*** Begin section ***

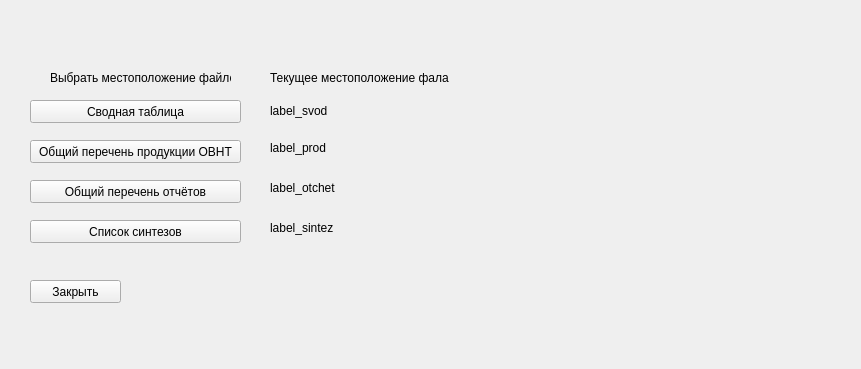
Before: the Qt Designer form choose_file.ui in ivanzuev78/Kvart_otchet, drawn with Qt 5.
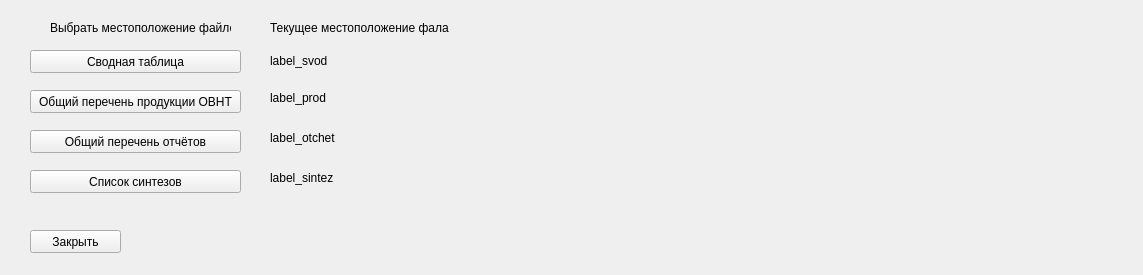
After: the same form once the commit is applied.

The edit to the form file:
```diff
--- a/choose_file.ui
+++ b/choose_file.ui
@@ -6,8 +6,8 @@
    <rect>
     <x>0</x>
     <y>0</y>
-    <width>861</width>
-    <height>369</height>
+    <width>1143</width>
+    <height>275</height>
    </rect>
   </property>
   <property name="windowTitle">
@@ -18,7 +18,7 @@
     <property name="geometry">
      <rect>
       <x>30</x>
-      <y>100</y>
+      <y>50</y>
       <width>211</width>
       <height>23</height>
      </rect>
@@ -31,7 +31,7 @@
     <property name="geometry">
      <rect>
       <x>30</x>
-      <y>180</y>
+      <y>130</y>
       <width>211</width>
       <height>23</height>
      </rect>
@@ -44,7 +44,7 @@
     <property name="geometry">
      <rect>
       <x>30</x>
-      <y>140</y>
+      <y>90</y>
       <width>211</width>
       <height>23</height>
      </rect>
@@ -57,7 +57,7 @@
     <property name="geometry">
      <rect>
       <x>30</x>
-      <y>220</y>
+      <y>170</y>
       <width>211</width>
       <height>23</height>
      </rect>
@@ -70,7 +70,7 @@
     <property name="geometry">
      <rect>
       <x>50</x>
-      <y>70</y>
+      <y>20</y>
       <width>181</width>
       <height>16</height>
      </rect>
@@ -83,7 +83,7 @@
     <property name="geometry">
      <rect>
       <x>270</x>
-      <y>100</y>
+      <y>50</y>
       <width>601</width>
       <height>21</height>
      </rect>
@@ -96,7 +96,7 @@
     <property name="geometry">
      <rect>
       <x>270</x>
-      <y>180</y>
+      <y>130</y>
       <width>601</width>
       <height>16</height>
      </rect>
@@ -109,7 +109,7 @@
     <property name="geometry">
      <rect>
       <x>270</x>
-      <y>220</y>
+      <y>170</y>
       <width>601</width>
       <height>16</height>
      </rect>
@@ -122,7 +122,7 @@
     <property name="geometry">
      <rect>
       <x>270</x>
-      <y>140</y>
+      <y>90</y>
       <width>601</width>
       <height>16</height>
      </rect>
@@ -135,8 +135,8 @@
     <property name="geometry">
      <rect>
       <x>270</x>
-      <y>70</y>
-      <width>181</width>
+      <y>20</y>
+      <width>301</width>
       <height>16</height>
      </rect>
     </property>
@@ -148,7 +148,7 @@
     <property name="geometry">
      <rect>
       <x>30</x>
-      <y>280</y>
+      <y>230</y>
       <width>91</width>
       <height>23</height>
      </rect>
```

*** End section ***

- **YOUR TASK**: Scan the records for the word "form", and copy each line where it is found.

- **EXERCISE OUTPUT**:
Before: the Qt Designer form choose_file.ui in ivanzuev78/Kvart_otchet, drawn with Qt 5.
After: the same form once the commit is applied.
The edit to the form file:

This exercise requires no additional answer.